When tasked with website optimization, I start with diagnosing the areas where the website fails to implement the low-hanging fruit. Most often, this turns out to be the lack of addressability of important resources.

A website is a collection of pages revolving around a set of topics. Often, an important topic is featured on the site's pages but it doesn't itself have a dedicated page. In other words, it's not a resource.

A resource means any web document that has a unique address. To quote The World Wide Web Consortium:

A resource should have an associated URI if another party might reasonably want to create a hypertext link to it, make or refute assertions about it, retrieve or cache a representation of it, include all or part of it by reference into another representation, annotate it, or perform other operations on it. Software developers should expect that sharing URIs across applications will be useful, even if that utility is not initially evident.

In other words, it's a resource if you can link to it.

An example

Suppose you have a website revolving around cats. You've given the topic the reverent and elaborate treamtent it deserves. Being the innovator you are, you've come up with new definitions of your own — one being the cat rogueness factor.

The cat rogueness factor, or CRF, is scientifically defined as:

The average number of times per month your cat:

  1. Brings home a dead mouse
  2. Disappears without a trace for several days
  3. Pees in your guests' shoes.

So you've defined this concept somewhere on your site. Maybe you even mention CRF across several pages. However it remains an implicit resource — it doesn't have a dedicated reference point other users can access it through.

In the meantime the word has gotten out and other webmasters are looking up the definition of CRF. Cat adoption homes are now quoting the CRF when fostering kittens for adoption.

However you're not getting the full benefit for your invention — all that increased traffic and demand, and the potential incoming links, have nowhere to go. It is hard to increase traffic to something which isn't addressable.

Now is the time to turn your concept into a resource — by creating a page for it. On that page, provide an in-depth treatment of the concept, including:

  1. a formal definition (Wikipedia-grade)
  2. the story of how you came up with the concept
  3. a gallery of cats whose rogueness factor is the stuff of legends.

The address?

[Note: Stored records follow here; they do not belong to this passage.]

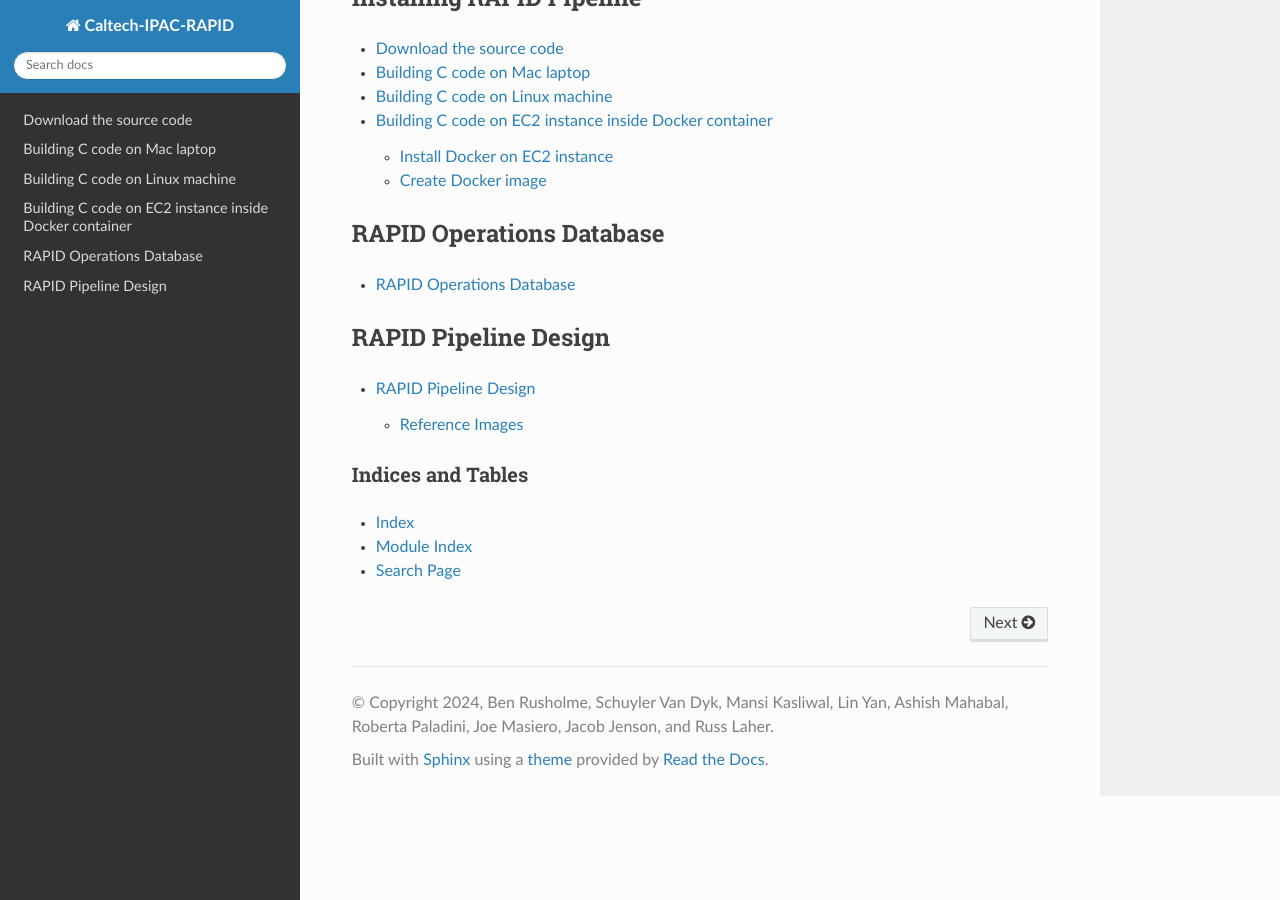
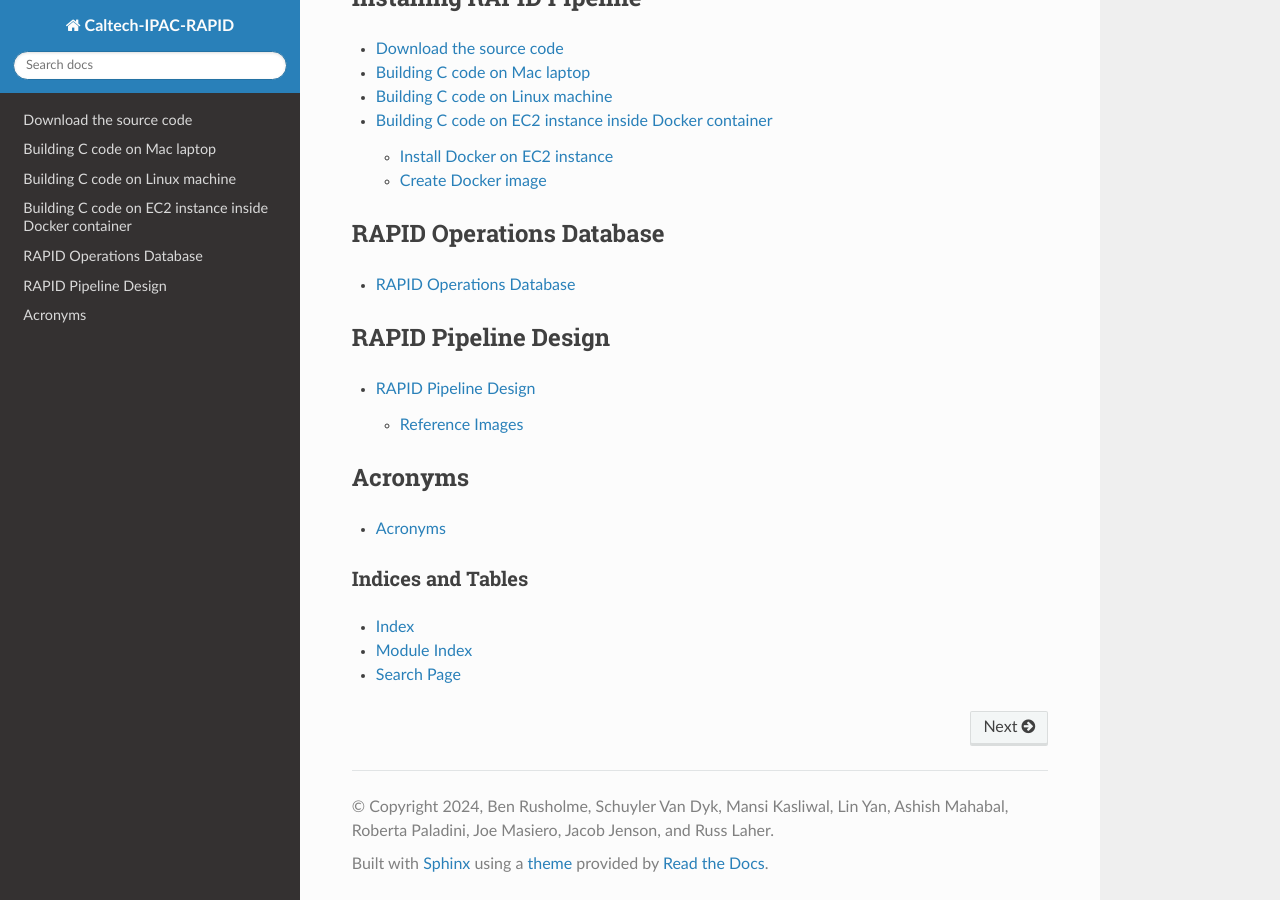
Before and after one commit to Caltech-IPAC/rapid, a Sphinx documentation site: the page built from docs/source/index.rst, in a window 1280 px wide and 900 px high, scrolled down 1017 px. Built offline with Sphinx 7.4.7 and the Read the Docs theme 2.0.0, drawn with Linux system fonts in a browser that asks for light colours.

Commit message:
Added acronyms page.

```diff
--- /dev/null
+++ b/docs/source/acronyms.rst
@@ -0,0 +1,4 @@
+Acronyms
+####################################################
+
+SCA             Sensor Chip Assembly
--- a/docs/source/index.rst
+++ b/docs/source/index.rst
@@ -79,6 +79,14 @@ RAPID Pipeline Design
 
    pl/pl.rst
 
+Acronyms
+************************************
+
+.. toctree::
+   :maxdepth: 1
+
+   acronyms.rst
+
 Indices and Tables
 ==================
 
```
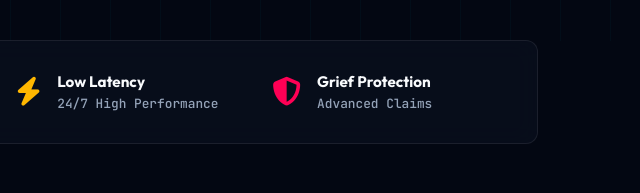
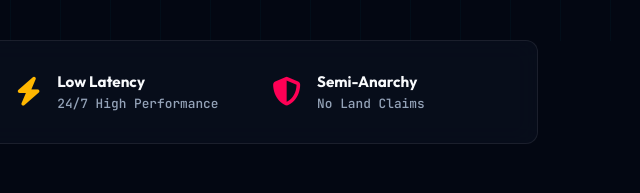
Before and after one commit to clementtingyongrui-hub/3c-website, a plain HTML site: page index.html in a window 1280 px wide. Shown: the part 759-952 px from the top of the page, 640-1280 px from the left. Drawn offline with Linux system fonts and the light colour scheme; no server answers.

Commit message:
index.html

```diff
--- a/index.html
+++ b/index.html
@@ -647,8 +647,8 @@
         <div class="info-item">
             <i class="fa-solid fa-shield-halved info-icon" style="color: var(--pink-accent);"></i>
             <div class="info-text">
-                <h4>Grief Protection</h4>
-                <p>Advanced Claims</p>
+                <h4>Semi-Anarchy</h4>
+                <p>No Land Claims</p>
             </div>
         </div>
     </section>
@@ -700,7 +700,7 @@
     <!-- COMMUNITY CTA -->
     <section class="cta-section" id="community">
         <h2>Ready To Dominate 3C SMP?</h2>
-        <p>Join over 2,000+ registered community members on Discord. Stay updated on updates, events, and economic giveaways.</p>
+        <p>Stay updated on updates, events, and economic giveaways.</p>
 
         <div class="cta-buttons">
             <button class="btn btn-primary" onclick="copyServerIp('139.99.22.6:28810')">
```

You guessed it:

Benefits of resource-oriented thinking

When you extract your topics, ideas, and definitions into separate pages, a number of good things will start happening.

First, other sites now can start linking to these pages. If your topics have demand, and provide value through authoritative treatment, these pages will start moving up in search results for the terms they include.

Second, you will be able to vastly improve the internal organization of your site, because now you can link other pages to the new resources (and vice versa). This will improve internal SEO and will also improve user experience, allowing your readers to transition smoothly between topics as they consume your content. A website architecture that mirrors your hierarchy of content is a good thing to strive for.

Misko the Cat
Misko's rogueness factor seems pretty high — but is it a resource?


Representational State Transfer (REST) on Wikipedia.

Further reading

REST... it's very much like an information architecture kind of concept. (The JavaScript Jabber podcast #104, "Hypermedia APIs with Steve Klabnik")

Google, "Search Engine Optimization Starter Guide" (PDF). See especially the sections on URL structure and site hierarchy.


Photo of Misko by Dubravko Sorić.

Edited September 2022.